Learn to use pretty URLs in your Ruby on Rails web app.
When you browse the web, you usually see URLs that are descriptive of the page you are going to. For example Medium’s blog post URLs are formed by the title of the post. Using Ruby on Rails resources for your routing defaults to finding models by their ids. This post will show you how to change this to route and find a model’s URL.
Change an id-based URL like this:
… to a more verbose URL like this:
A slug is a name given to a URL of a page, which derives from the publishing and printing industries. There is no single best way of routing on websites. Some use full words and sentences, some use an id, some use a combination of both. For example, Medium puts the id at the end of the URL slug.
This is how to change the way that Rails finds records and routes to them:
- Create a method to generate the slug
- Add the slug to your records
- Override the to_param method in the models
- Specify you want the Rails routes to use the slug param.
- Update the find_by methods in your controllers to be find_by_slug
- Check out those verbose URLs in your browser!
It’s useful to have a method to use across your app to ensure that URLs are formatted the same way and won’t have issues when browsers try to display them. One way to do this is by including it in your base record class:
# app/models/application_record.rb module ApplicationRecord def to_slug(string) string.parameterize.truncate(80, omission: '') end end
Add the field to your records by first running a migration:
rails generate migration AddSlugToPost slug:string rails rake db:migrate
Then ensure that the create and update include the slug field.
If you’ve already created records, you can run a task to add the slugs in, such as the following (assuming you want a slug based on a name field).
class Post < ApplicationRecord def self.add_slugs update(slug: to_slug(name)) end end
Then in the terminal, run:
rails console Post.add_slugs
Rails’ default to_param method returns the id of the record. If you override this, then when you add a record to a view, such as…
<%= link_to "View post", @post %>
… it will route to post/my-post-url-slug rather than the id, for example
class Post < ApplicationRecord def to_param slug end end
Performance issues: Computers find searching by ids quicker than strings, so there may be a performance impact of using the slug to find the records. There are alternative options, such as Stack Overflow, including the id then the slug after that.

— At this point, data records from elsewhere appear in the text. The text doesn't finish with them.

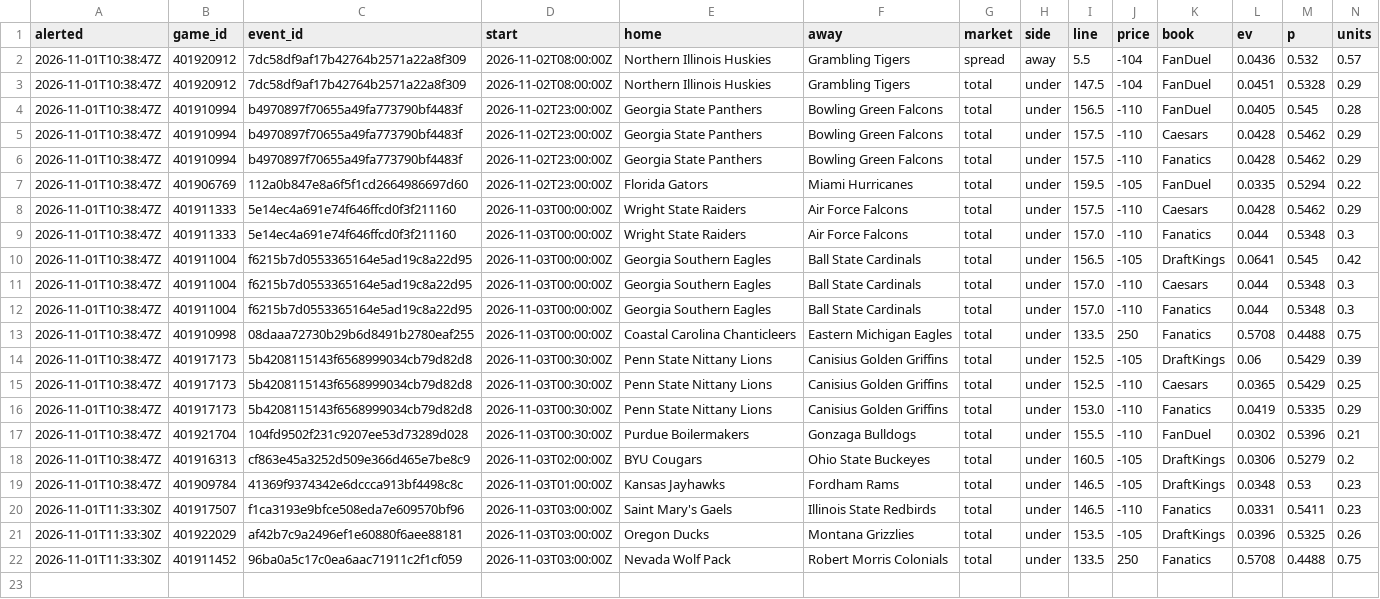
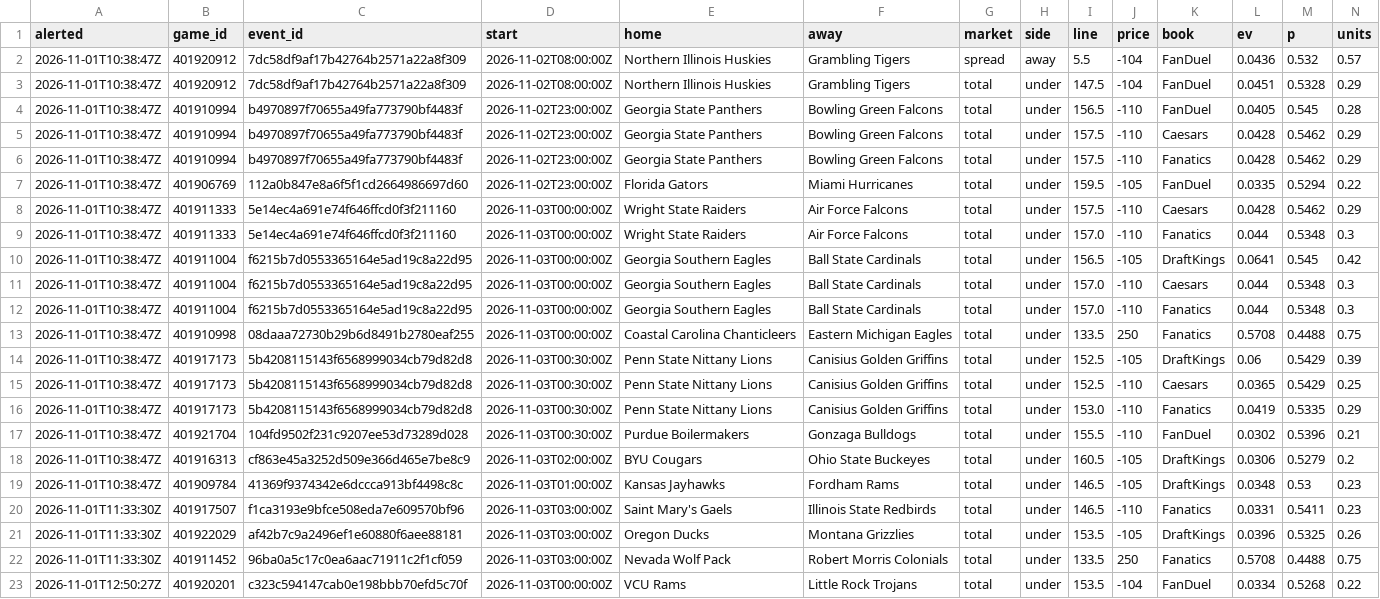
Before and after one commit to psturo77/cbb-data, a CSV file: steam/newlines.csv, drawn as a sheet; only a part is shown; rows hold the shown columns only; the diff names each change by its address in the sheet, - before the commit and + after, or states it on an @@ line.

```diff
--- a/steam/newlines.csv
+++ b/steam/newlines.csv
+row 23: 2026-11-01T12:50:27Z | 401920201 | c323c594147cab0e198bbb70efd5c70f | 2026-11-03T00:00:00Z | VCU Rams | Little Rock Trojans | total | under | 153.5 | -104 | FanDuel | 0.0334 | 0.5268 | 0.22
```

Next up is updating config/routes.rb in your Rails project. The resources helper methods will by default use id. You can override this by telling it to use slugs instead.
resources :post, param: :slug
Almost there… Lastly, you need to tell your controllers to find records by slug rather than id. Rails will interpret the field you specify in the name of a find_by method, so you can use find_by_slug as a way of searching by a slug.
class PostController < ApplicationController def show @post = find_by_slug(params[:slug]) end end
Now when you visit pages in your webpage, you should see the slug describing the page.
Learning how to configure and define pretty URLs can make it easier to discover and navigate content on your website.
The Ruby on Rails Guides are a good place to learn more about routing and URLs, and my other Ruby on Rails posts cover other areas of this web app framework.
This article was originally published in freeCodeCamp at medium.freecodecamp.org.